Influence of Acid Volatile Sulfide and Metal Concentrations on Metal Bioavailability to Marine Invertebrates in Contaminated Sediments
Manipulation of AVS by oxidation of naturally anoxic sediments allowed use of metal concentrations typical of nature and evaluation of processes important to chronic metal exposure and showed that AVS or porewater (PW) metals controlled bioaccumulation in only 2 of 15 metal-animal combinations.
Influence of Acid Volatile Sulfides and Metal Concentrations on Metal Partitioning in Contaminated Sediments
- Jung‐Suk Lee, Byeong‐gweon Lee, S. Luoma, H. J. Choi, C. Koh, C. Brown
- Environmental Science
- 16 September 2000
The influence of acid volatile sulfide (AVS) on the partitioning of Cd, Ni, and Zn in porewater (PW) and sediment as reactive metals (SEM, simultaneously extracted metals) was investigated in…
Species and gamete-specific fertilization success of two sea urchins under near future levels of pCO2
Importance of equilibration time in the partitioning and toxicity of zinc in spiked sediment bioassays
- Jung‐Suk Lee, Byeong‐gweon Lee, S. Luoma, H. Yoo
- Environmental ScienceEnvironmental Toxicology and Chemistry
- 1 January 2004

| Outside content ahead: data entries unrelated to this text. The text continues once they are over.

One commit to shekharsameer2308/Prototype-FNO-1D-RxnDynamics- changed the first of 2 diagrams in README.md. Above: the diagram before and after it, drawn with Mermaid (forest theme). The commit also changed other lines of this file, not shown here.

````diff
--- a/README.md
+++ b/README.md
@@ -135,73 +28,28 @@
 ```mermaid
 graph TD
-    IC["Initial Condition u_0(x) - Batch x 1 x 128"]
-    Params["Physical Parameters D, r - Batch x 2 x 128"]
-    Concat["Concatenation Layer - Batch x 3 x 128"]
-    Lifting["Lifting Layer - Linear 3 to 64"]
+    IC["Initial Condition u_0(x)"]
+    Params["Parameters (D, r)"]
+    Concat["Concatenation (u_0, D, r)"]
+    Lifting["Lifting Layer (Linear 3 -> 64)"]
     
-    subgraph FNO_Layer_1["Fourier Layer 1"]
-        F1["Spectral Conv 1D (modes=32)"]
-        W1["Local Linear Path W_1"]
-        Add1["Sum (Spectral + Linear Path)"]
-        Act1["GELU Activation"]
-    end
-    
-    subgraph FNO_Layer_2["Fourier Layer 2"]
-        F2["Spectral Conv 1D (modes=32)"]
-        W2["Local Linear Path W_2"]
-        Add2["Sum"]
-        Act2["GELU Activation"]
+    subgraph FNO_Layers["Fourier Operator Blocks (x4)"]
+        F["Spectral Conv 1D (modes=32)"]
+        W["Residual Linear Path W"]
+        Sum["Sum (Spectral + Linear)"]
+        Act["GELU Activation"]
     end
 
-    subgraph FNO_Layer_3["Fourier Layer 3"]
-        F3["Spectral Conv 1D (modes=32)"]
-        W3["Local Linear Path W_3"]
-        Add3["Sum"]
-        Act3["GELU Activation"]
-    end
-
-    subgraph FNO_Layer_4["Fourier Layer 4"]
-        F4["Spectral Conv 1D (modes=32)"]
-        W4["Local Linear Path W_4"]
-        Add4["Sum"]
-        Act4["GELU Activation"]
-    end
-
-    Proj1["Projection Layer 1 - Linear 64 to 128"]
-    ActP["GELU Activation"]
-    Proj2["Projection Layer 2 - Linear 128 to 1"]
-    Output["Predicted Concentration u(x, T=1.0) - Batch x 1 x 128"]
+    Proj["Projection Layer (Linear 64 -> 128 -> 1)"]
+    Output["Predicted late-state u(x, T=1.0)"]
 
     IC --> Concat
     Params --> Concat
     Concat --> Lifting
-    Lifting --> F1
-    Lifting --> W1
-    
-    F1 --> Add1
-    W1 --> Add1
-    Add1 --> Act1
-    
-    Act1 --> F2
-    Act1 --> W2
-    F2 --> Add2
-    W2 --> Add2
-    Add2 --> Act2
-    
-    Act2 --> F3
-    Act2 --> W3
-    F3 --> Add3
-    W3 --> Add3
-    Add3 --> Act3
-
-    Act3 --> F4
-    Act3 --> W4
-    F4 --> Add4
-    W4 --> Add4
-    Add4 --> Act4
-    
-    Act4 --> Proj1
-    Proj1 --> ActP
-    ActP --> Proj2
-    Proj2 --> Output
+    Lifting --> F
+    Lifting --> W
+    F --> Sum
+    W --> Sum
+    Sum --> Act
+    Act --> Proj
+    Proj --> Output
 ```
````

Sediment bioassay protocols employing a short equilibration time and high spiked metal concentrations could accentuate partitioning of metals to the dissolved phase and shift the pathway for metal exposure toward the dissolve phase.
Influence of acid volatile sulfides and simultaneously extracted metals on the bioavailability and toxicity of a mixture of sediment-associated Cd, Ni, and Zn to polychaetes Neanthes arenaceodentata.

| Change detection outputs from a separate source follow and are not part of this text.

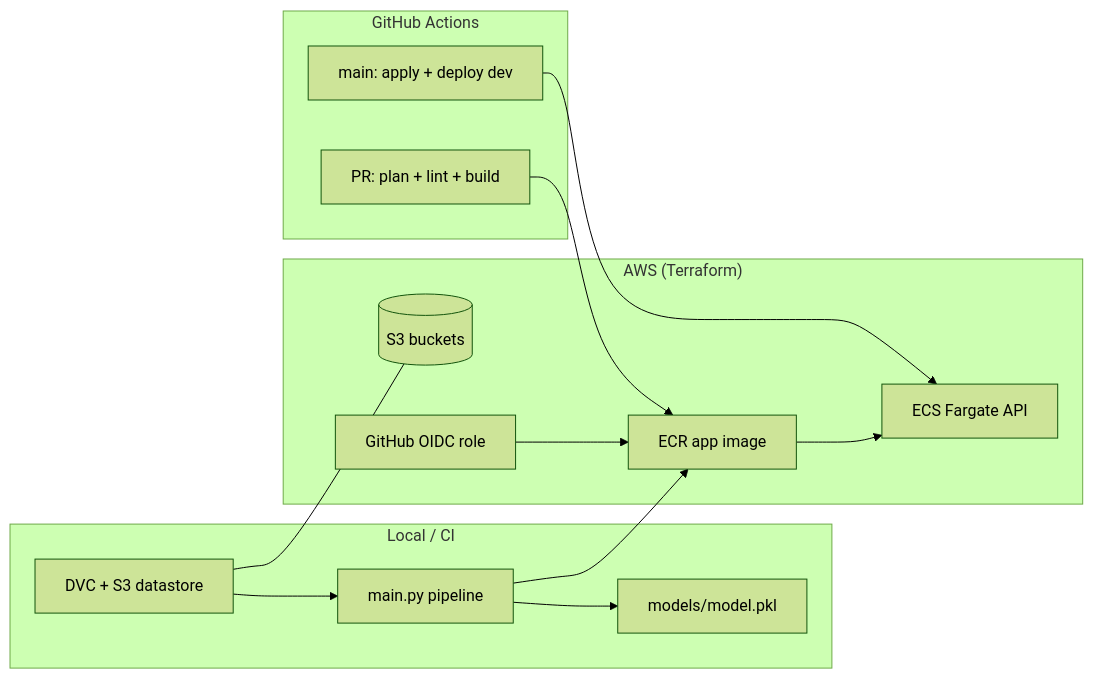
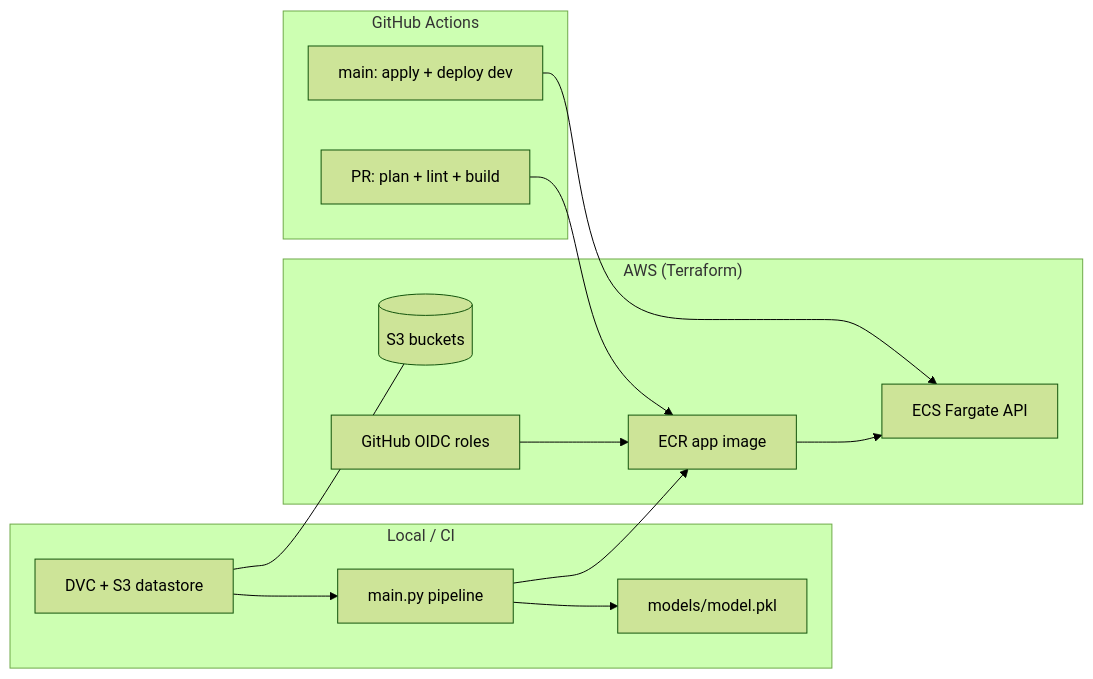
The diagram in README.md (andreea-itu/MLOps), drawn with Mermaid (forest theme) before and after one commit. The commit also changed other lines of this file and 4 other files, not shown here.

````diff
--- a/README.md
+++ b/README.md
@@ -13,25 +13,25 @@
 ```mermaid
 flowchart LR
   subgraph dev["Local / CI"]
     DVC[DVC + S3 datastore]
     Train[main.py pipeline]
     Model[models/model.pkl]
     DVC --> Train --> Model
   end
   subgraph aws["AWS (Terraform)"]
     S3[(S3 buckets)]
     ECR[ECR app image]
     ECS[ECS Fargate API]
-    OIDC[GitHub OIDC role]
+    OIDC[GitHub OIDC roles]
   end
   subgraph cicd["GitHub Actions"]
     PR[PR: plan + lint + build]
     Main[main: apply + deploy dev]
   end
   Train --> ECR
   ECR --> ECS
   DVC --- S3
   OIDC --> ECR
   PR --> ECR
   Main --> ECS
 ```
````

Arsenic speciation in water, suspended particles, and coastal organisms from the Taehwa River Estuary of South Korea.
Uptake pathway for Ag bioaccumulation in three benthic invertebrates exposed to contaminated sediments
In conclusion, ingestion of contaminated sediments and food were the principle routes of Ag bioaccumulation by the benthic invertebrates during chronic exposure, but the relative importance of each uptake route differed among species.
Comparison of selenium bioaccumulation in the clams Corbicula fluminea and Potamocorbula amurensis: A bioenergetic modeling approach
- Byeong‐gweon Lee, Jung‐Suk Lee, S. Luoma
- Environmental Science, BiologyEnvironmental Toxicology and Chemistry
- 1 July 2006
A bioenergetic model suggests that dietary uptake is the dominant pathway for Se bioaccumulation in the two clams in San Francisco Bay and that interspecies differences in Se bio Accumulation can be explained by differences in food ingestion rates.
Application of indigenous benthic amphipods as sediment toxicity testing organisms
Overall results of this first attempt to develop an amphipod sediment toxicity test protocol in Korea indicated that M. mai and M. acherusicum would be applicable in the toxicity assessment of contaminated sediments, following the further evaluation encompassing various ecological and toxicological studies in addition to test method standardization.
Effects of Salinity , Temperature and Food Type on the Uptake and Elimination Rates of Cd , Cr , and Zn in the Asiatic Clam Corbicula fluminea
Overall results showed that the variation of salinity and temperature in estuarine systems can considerably influence the metal bioaccumulation potential in theEstuarine clam C. fluminea, and suggested that this clam species can be used as an efficient biomonitor for the Cd contamination in freshwater and estuarist environments.